▸ GOAL OF THE EXERCISE
Output a character-exact copy of the data, images removed.

*** Opening DATA FOR THIS EXERCISE ***

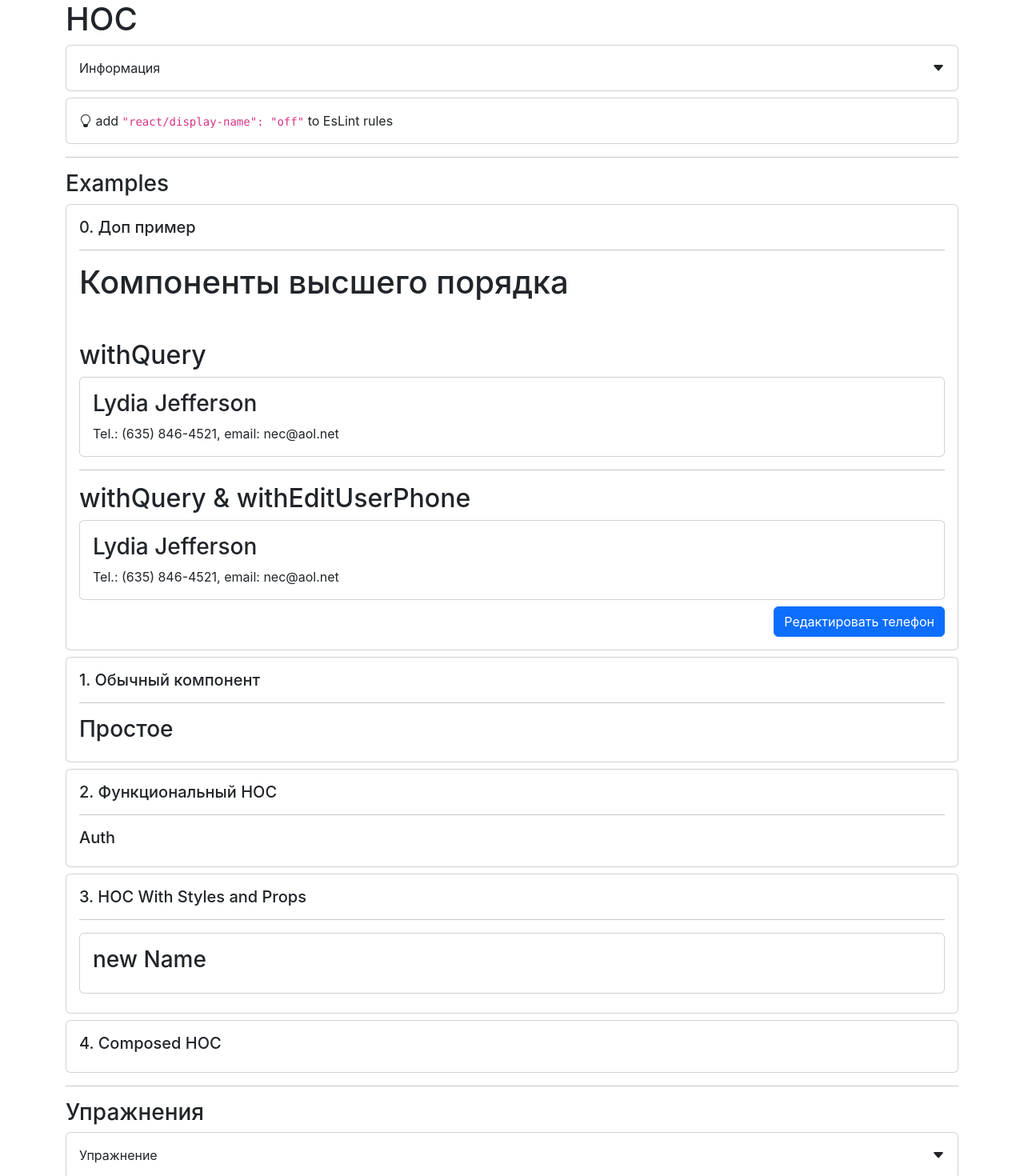
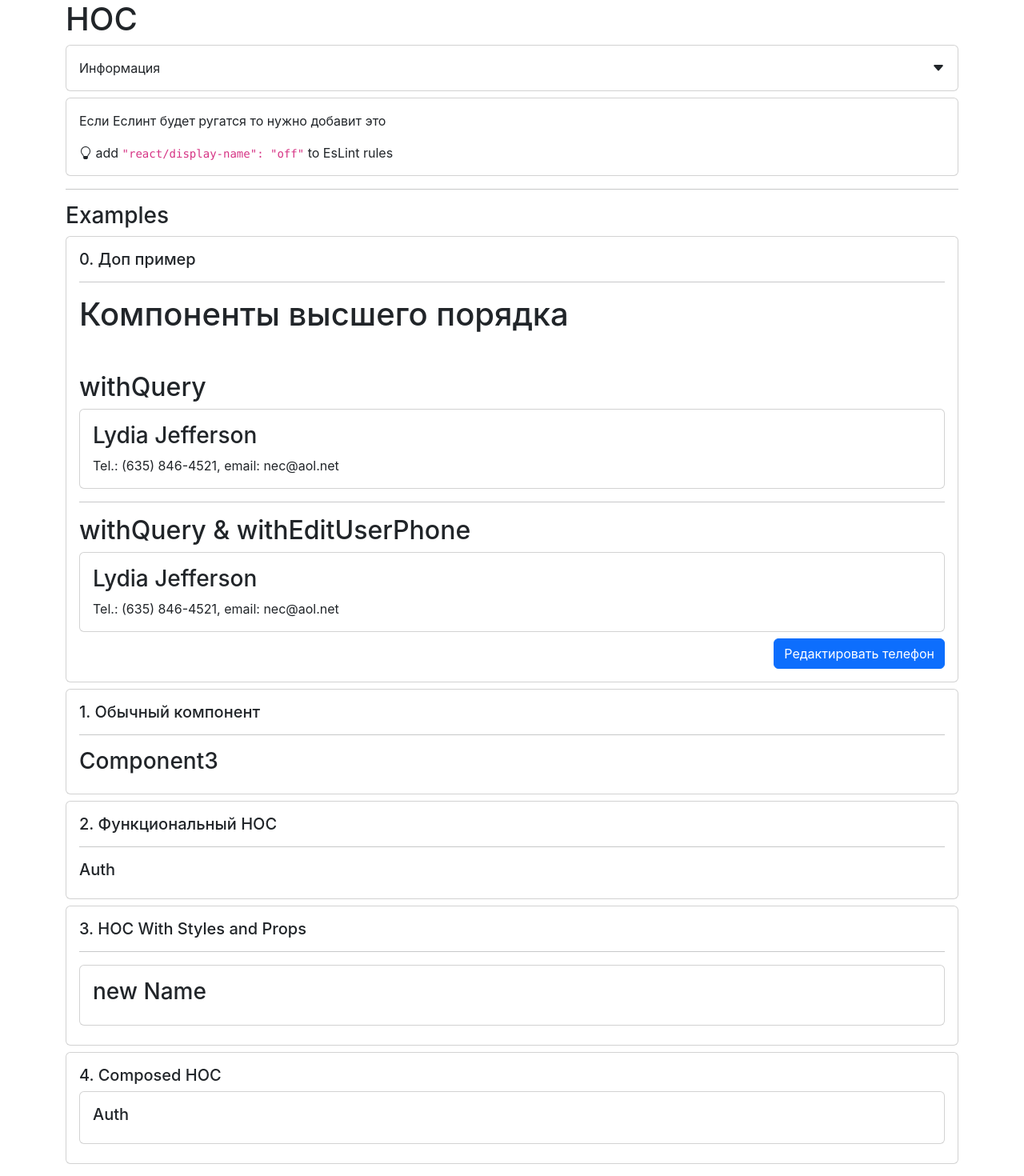
Before and after one commit to Art-San/09_12_22_project-react-hooks, a React (Create React App) app: page /hoc in a window 1280 px wide. Shown: the part 80-1550 px from the top of the page at 80% size. Built offline with nearby package versions, Linux system fonts and the light colour scheme.

Commit message:
5. Компоненты высшего порядка (HOC)

```diff
--- a/src/app/components/examples/hoc/hocExample.jsx
+++ b/src/app/components/examples/hoc/hocExample.jsx
@@ -16,6 +16,7 @@ const HOCExample = () => {
 
     const ComponentWithAuth = withLogin(Component)
     const ComponentWithPropsStyles = withPropsStyles(Component)
+    const NewComponent = withPropsStyles(withLogin(Component))
     // const NewComponent = withPropsStyles(ComponentWithAuth)
     return (
         <>
@@ -32,7 +33,7 @@ const HOCExample = () => {
             <CardWrapper>
                 <SmallTitle>1. Обычный компонент</SmallTitle>
                 <Divider />
-                <Component name='Простое'/>
+                <Component/>
             </CardWrapper>
             <CardWrapper>
                 <SmallTitle>2. Функциональный HOC</SmallTitle>
@@ -46,7 +47,7 @@ const HOCExample = () => {
             </CardWrapper>
             <CardWrapper>
                 <SmallTitle>4. Composed HOC</SmallTitle>
-                {/* <NewComponent /> */}
+                <NewComponent />
             </CardWrapper>
         </>
     )
--- a/src/app/layouts/Hoc.jsx
+++ b/src/app/layouts/Hoc.jsx
@@ -31,6 +31,7 @@ const HOCLayout = () => {
                 </BlockQuoteWrapper>
             </Collapse>
             <CardWrapper>
+                <p>Если Еслинт будет ругатся то нужно добавит это</p>
                 <i className="bi bi-lightbulb"></i> add{' '}
                 <code>&quot;react/display-name&quot;: &quot;off&quot;</code> to
                 EsLint rules
```
Also changed, not shown: src/app/components/examples/hoc/withLogin.jsx (+16 -2 lines).
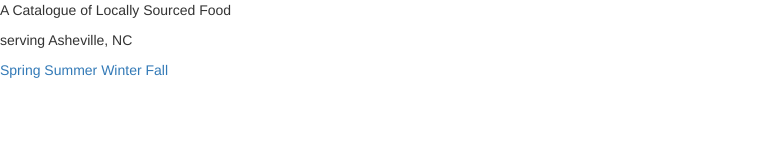
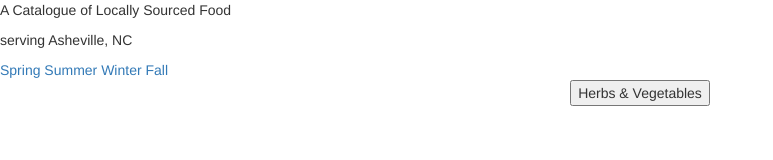
Before and after one commit to smanderson721/smanderson721.github.io, a plain HTML site: page index.html in a window 1280 px wide. Shown: the whole page, without its empty margins (0-773 px from the left). Drawn offline with nearby package versions, Linux system fonts and the light colour scheme.

Commit message:
catalogue

```diff
--- a/index.html
+++ b/index.html
@@ -1,10 +1,14 @@
 
 <html lang="en">
     <head>
+        <!-- bootstrap stuff -->
         <meta charset="utf-8">
-                                        <!-- bootstrap cdn stuff -->
         <link rel="stylesheet" href="https://cdn.jsdelivr.net/npm/bootstrap@3.3.7/dist/css/bootstrap.min.css" integrity="sha384-BVYiiSIFeK1dGmJRAkycuHAHRg32OmUcww7on3RYdg4Va+PmSTsz/K68vbdEjh4u" crossorigin="anonymous">
         <script src="https://cdn.jsdelivr.net/npm/bootstrap@3.3.7/dist/js/bootstrap.min.js" integrity="sha384-Tc5IQib027qvyjSMfHjOMaLkfuWVxZxUPnCJA7l2mCWNIpG9mGCD8wGNIcPD7Txa" crossorigin="anonymous"></script>
+        <meta name="viewport" content="width=device-width, initial-scale=1">
+
+        <!-- css document-->
+        <link rel="stylesheet" type="text/css" href="larry.css" />
     </head>
 
     <body>
@@ -22,6 +26,11 @@
 
         <div id="catalog">
             <div id="veggies">
+                <button data-toggle="collapse" data-target="#veggie-dropdown">Herbs & Vegetables</button>
+                <div id="veggie-dropdown" class="collapse">
+
+
+                </div>
 
             </div>
         </div>
--- /dev/null
+++ b/larry.css
@@ -0,0 +1,7 @@
+#catalog {
+    display: flex;
+    flex-flow: row wrap;
+    justify-content: space-around;
+    align-items: center;
+    align-content: space-around;
+}
```
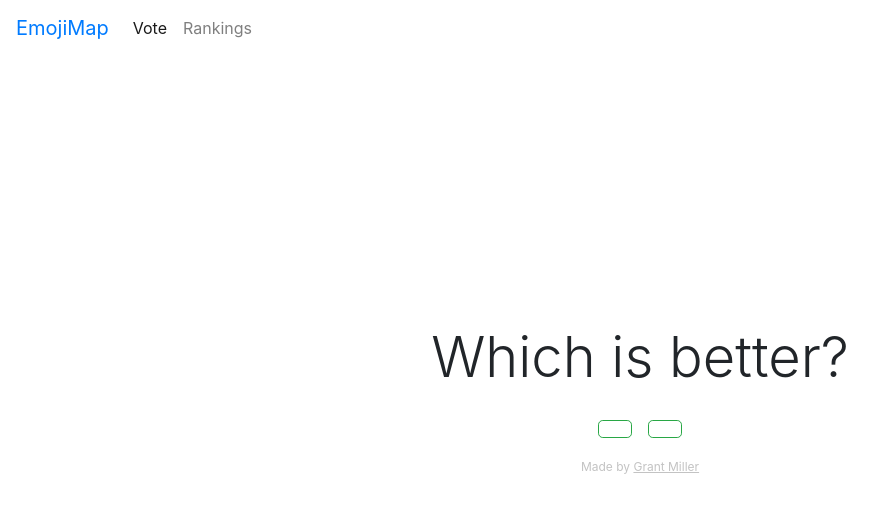
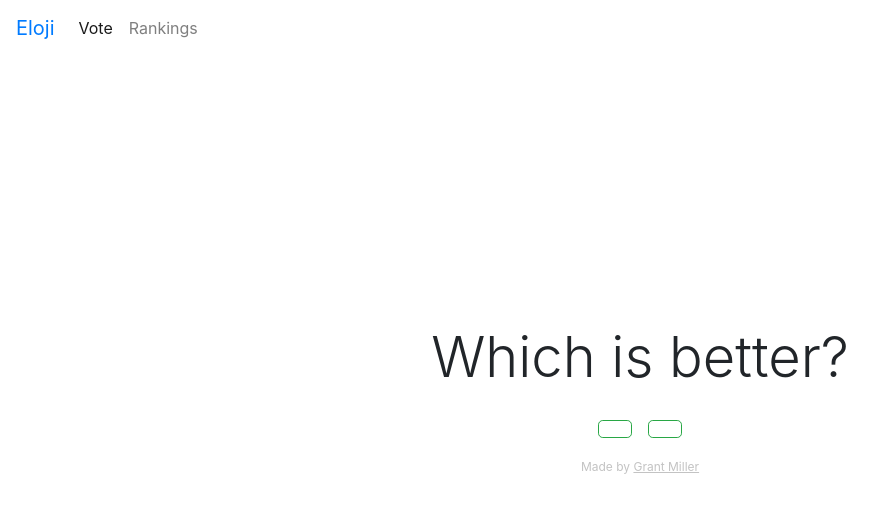
Before and after one commit to gmiller148/Best_Emoji, a website: page src/views/index.html in a window 1280 px wide. Shown: the whole page, without its empty margins (0-892 px from the left). Drawn offline with nearby package versions, Linux system fonts and the light colour scheme; files that its build step writes are made by us from their sources; no server answers; files whose address does not match are found by name.

Commit message:
Added Procfile

```diff
--- a/src/views/index.html
+++ b/src/views/index.html
@@ -10,12 +10,12 @@
   <link rel="stylesheet" href="https://stackpath.bootstrapcdn.com/bootstrap/4.5.2/css/bootstrap.min.css" integrity="sha384-JcKb8q3iqJ61gNV9KGb8thSsNjpSL0n8PARn9HuZOnIxN0hoP+VmmDGMN5t9UJ0Z"
     crossorigin="anonymous">
   <link rel="stylesheet" href="./static/css/index.css">
-  <title>EmojiMap</title>
+  <title>Eloji</title>
 </head>
 
 <body>
   <nav class="navbar navbar-expand-lg navbar-light fixed-top">
-    <a class="navbar-brand text-primary" href="/">EmojiMap</a>
+    <a class="navbar-brand text-primary" href="/">Eloji</a>
     <button class="navbar-toggler" type="button" data-toggle="collapse" data-target="#navbarNav" aria-controls="navbarNav"
       aria-expanded="false" aria-label="Toggle navigation">
       <span class="navbar-toggler-icon"></span>
```
Also changed, not shown: src/views/rankings.html (+2 -2 lines), 1 other file.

*** Closing DATA FOR THIS EXERCISE ***

▸ OUTPUT
Before and after one commit to Art-San/09_12_22_project-react-hooks, a React (Create React App) app: page /hoc in a window 1280 px wide. Shown: the part 80-1550 px from the top of the page at 80% size. Built offline with nearby package versions, Linux system fonts and the light colour scheme.

Commit message:
5. Компоненты высшего порядка (HOC)

```diff
--- a/src/app/components/examples/hoc/hocExample.jsx
+++ b/src/app/components/examples/hoc/hocExample.jsx
@@ -16,6 +16,7 @@ const HOCExample = () => {
 
     const ComponentWithAuth = withLogin(Component)
     const ComponentWithPropsStyles = withPropsStyles(Component)
+    const NewComponent = withPropsStyles(withLogin(Component))
     // const NewComponent = withPropsStyles(ComponentWithAuth)
     return (
         <>
@@ -32,7 +33,7 @@ const HOCExample = () => {
             <CardWrapper>
                 <SmallTitle>1. Обычный компонент</SmallTitle>
                 <Divider />
-                <Component name='Простое'/>
+                <Component/>
             </CardWrapper>
             <CardWrapper>
                 <SmallTitle>2. Функциональный HOC</SmallTitle>
@@ -46,7 +47,7 @@ const HOCExample = () => {
             </CardWrapper>
             <CardWrapper>
                 <SmallTitle>4. Composed HOC</SmallTitle>
-                {/* <NewComponent /> */}
+                <NewComponent />
             </CardWrapper>
         </>
     )
--- a/src/app/layouts/Hoc.jsx
+++ b/src/app/layouts/Hoc.jsx
@@ -31,6 +31,7 @@ const HOCLayout = () => {
                 </BlockQuoteWrapper>
             </Collapse>
             <CardWrapper>
+                <p>Если Еслинт будет ругатся то нужно добавит это</p>
                 <i className="bi bi-lightbulb"></i> add{' '}
                 <code>&quot;react/display-name&quot;: &quot;off&quot;</code> to
                 EsLint rules
```
Also changed, not shown: src/app/components/examples/hoc/withLogin.jsx (+16 -2 lines).
Before and after one commit to smanderson721/smanderson721.github.io, a plain HTML site: page index.html in a window 1280 px wide. Shown: the whole page, without its empty margins (0-773 px from the left). Drawn offline with nearby package versions, Linux system fonts and the light colour scheme.

Commit message:
catalogue

```diff
--- a/index.html
+++ b/index.html
@@ -1,10 +1,14 @@
 
 <html lang="en">
     <head>
+        <!-- bootstrap stuff -->
         <meta charset="utf-8">
-                                        <!-- bootstrap cdn stuff -->
         <link rel="stylesheet" href="https://cdn.jsdelivr.net/npm/bootstrap@3.3.7/dist/css/bootstrap.min.css" integrity="sha384-BVYiiSIFeK1dGmJRAkycuHAHRg32OmUcww7on3RYdg4Va+PmSTsz/K68vbdEjh4u" crossorigin="anonymous">
         <script src="https://cdn.jsdelivr.net/npm/bootstrap@3.3.7/dist/js/bootstrap.min.js" integrity="sha384-Tc5IQib027qvyjSMfHjOMaLkfuWVxZxUPnCJA7l2mCWNIpG9mGCD8wGNIcPD7Txa" crossorigin="anonymous"></script>
+        <meta name="viewport" content="width=device-width, initial-scale=1">
+
+        <!-- css document-->
+        <link rel="stylesheet" type="text/css" href="larry.css" />
     </head>
 
     <body>
@@ -22,6 +26,11 @@
 
         <div id="catalog">
             <div id="veggies">
+                <button data-toggle="collapse" data-target="#veggie-dropdown">Herbs & Vegetables</button>
+                <div id="veggie-dropdown" class="collapse">
+
+
+                </div>
 
             </div>
         </div>
--- /dev/null
+++ b/larry.css
@@ -0,0 +1,7 @@
+#catalog {
+    display: flex;
+    flex-flow: row wrap;
+    justify-content: space-around;
+    align-items: center;
+    align-content: space-around;
+}
```
Before and after one commit to gmiller148/Best_Emoji, a website: page src/views/index.html in a window 1280 px wide. Shown: the whole page, without its empty margins (0-892 px from the left). Drawn offline with nearby package versions, Linux system fonts and the light colour scheme; files that its build step writes are made by us from their sources; no server answers; files whose address does not match are found by name.

Commit message:
Added Procfile

```diff
--- a/src/views/index.html
+++ b/src/views/index.html
@@ -10,12 +10,12 @@
   <link rel="stylesheet" href="https://stackpath.bootstrapcdn.com/bootstrap/4.5.2/css/bootstrap.min.css" integrity="sha384-JcKb8q3iqJ61gNV9KGb8thSsNjpSL0n8PARn9HuZOnIxN0hoP+VmmDGMN5t9UJ0Z"
     crossorigin="anonymous">
   <link rel="stylesheet" href="./static/css/index.css">
-  <title>EmojiMap</title>
+  <title>Eloji</title>
 </head>
 
 <body>
   <nav class="navbar navbar-expand-lg navbar-light fixed-top">
-    <a class="navbar-brand text-primary" href="/">EmojiMap</a>
+    <a class="navbar-brand text-primary" href="/">Eloji</a>
     <button class="navbar-toggler" type="button" data-toggle="collapse" data-target="#navbarNav" aria-controls="navbarNav"
       aria-expanded="false" aria-label="Toggle navigation">
       <span class="navbar-toggler-icon"></span>
```
Also changed, not shown: src/views/rankings.html (+2 -2 lines), 1 other file.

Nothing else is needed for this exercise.